Instructions to follow
Copy the following data exactly and drop the pictures.

■ ■ ■ ■

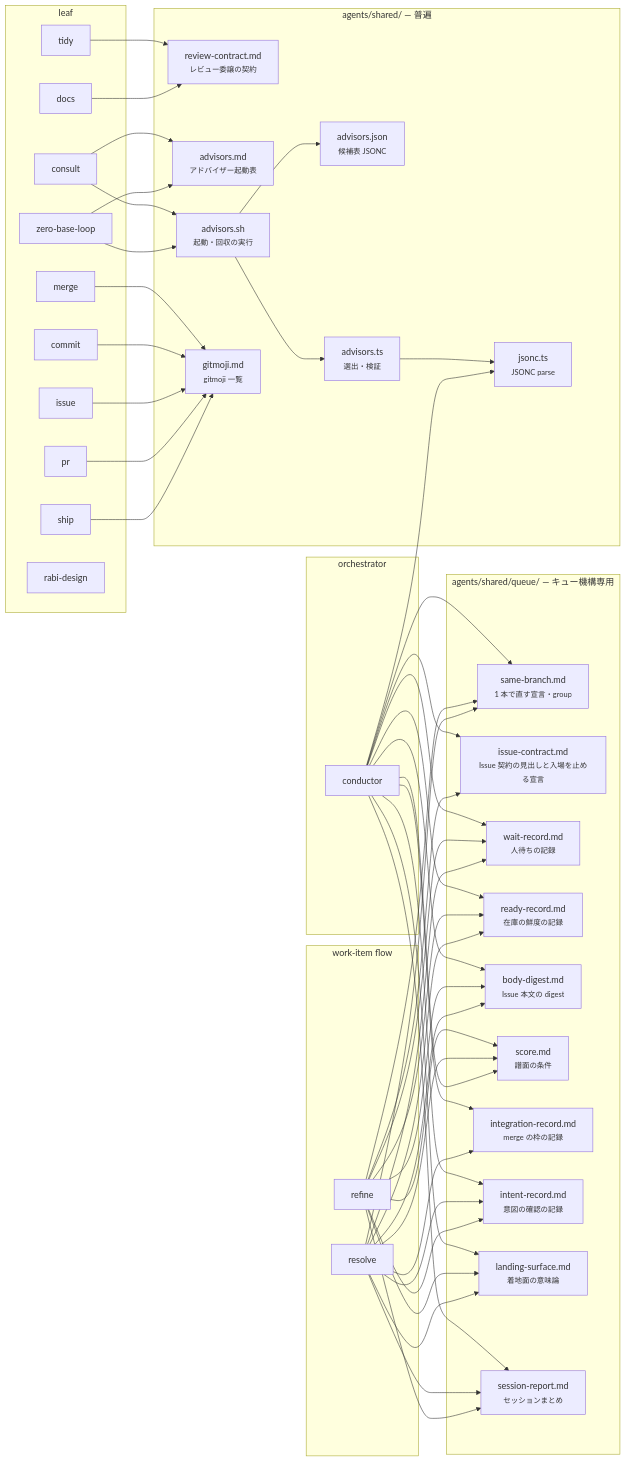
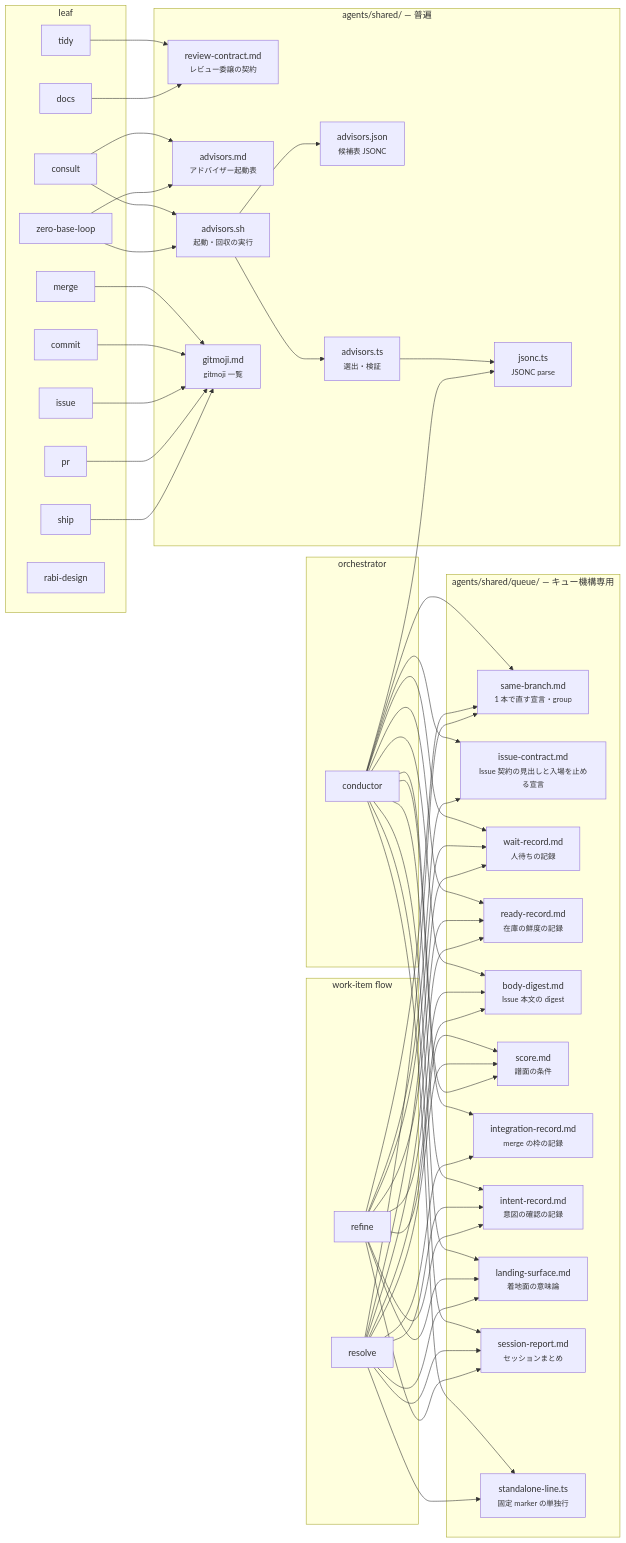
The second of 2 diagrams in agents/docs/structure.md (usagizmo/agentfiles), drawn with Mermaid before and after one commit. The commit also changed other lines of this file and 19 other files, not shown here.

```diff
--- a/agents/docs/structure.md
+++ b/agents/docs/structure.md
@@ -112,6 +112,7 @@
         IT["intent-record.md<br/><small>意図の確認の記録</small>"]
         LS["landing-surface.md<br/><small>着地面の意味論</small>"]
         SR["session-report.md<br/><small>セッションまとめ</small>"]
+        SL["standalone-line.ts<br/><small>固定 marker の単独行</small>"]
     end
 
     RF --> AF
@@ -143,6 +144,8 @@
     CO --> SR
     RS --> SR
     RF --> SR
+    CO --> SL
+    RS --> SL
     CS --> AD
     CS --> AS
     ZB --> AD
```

■ ■ ■ ■

Answer section
The second of 2 diagrams in agents/docs/structure.md (usagizmo/agentfiles), drawn with Mermaid before and after one commit. The commit also changed other lines of this file and 19 other files, not shown here.

```diff
--- a/agents/docs/structure.md
+++ b/agents/docs/structure.md
@@ -112,6 +112,7 @@
         IT["intent-record.md<br/><small>意図の確認の記録</small>"]
         LS["landing-surface.md<br/><small>着地面の意味論</small>"]
         SR["session-report.md<br/><small>セッションまとめ</small>"]
+        SL["standalone-line.ts<br/><small>固定 marker の単独行</small>"]
     end
 
     RF --> AF
@@ -143,6 +144,8 @@
     CO --> SR
     RS --> SR
     RF --> SR
+    CO --> SL
+    RS --> SL
     CS --> AD
     CS --> AS
     ZB --> AD
```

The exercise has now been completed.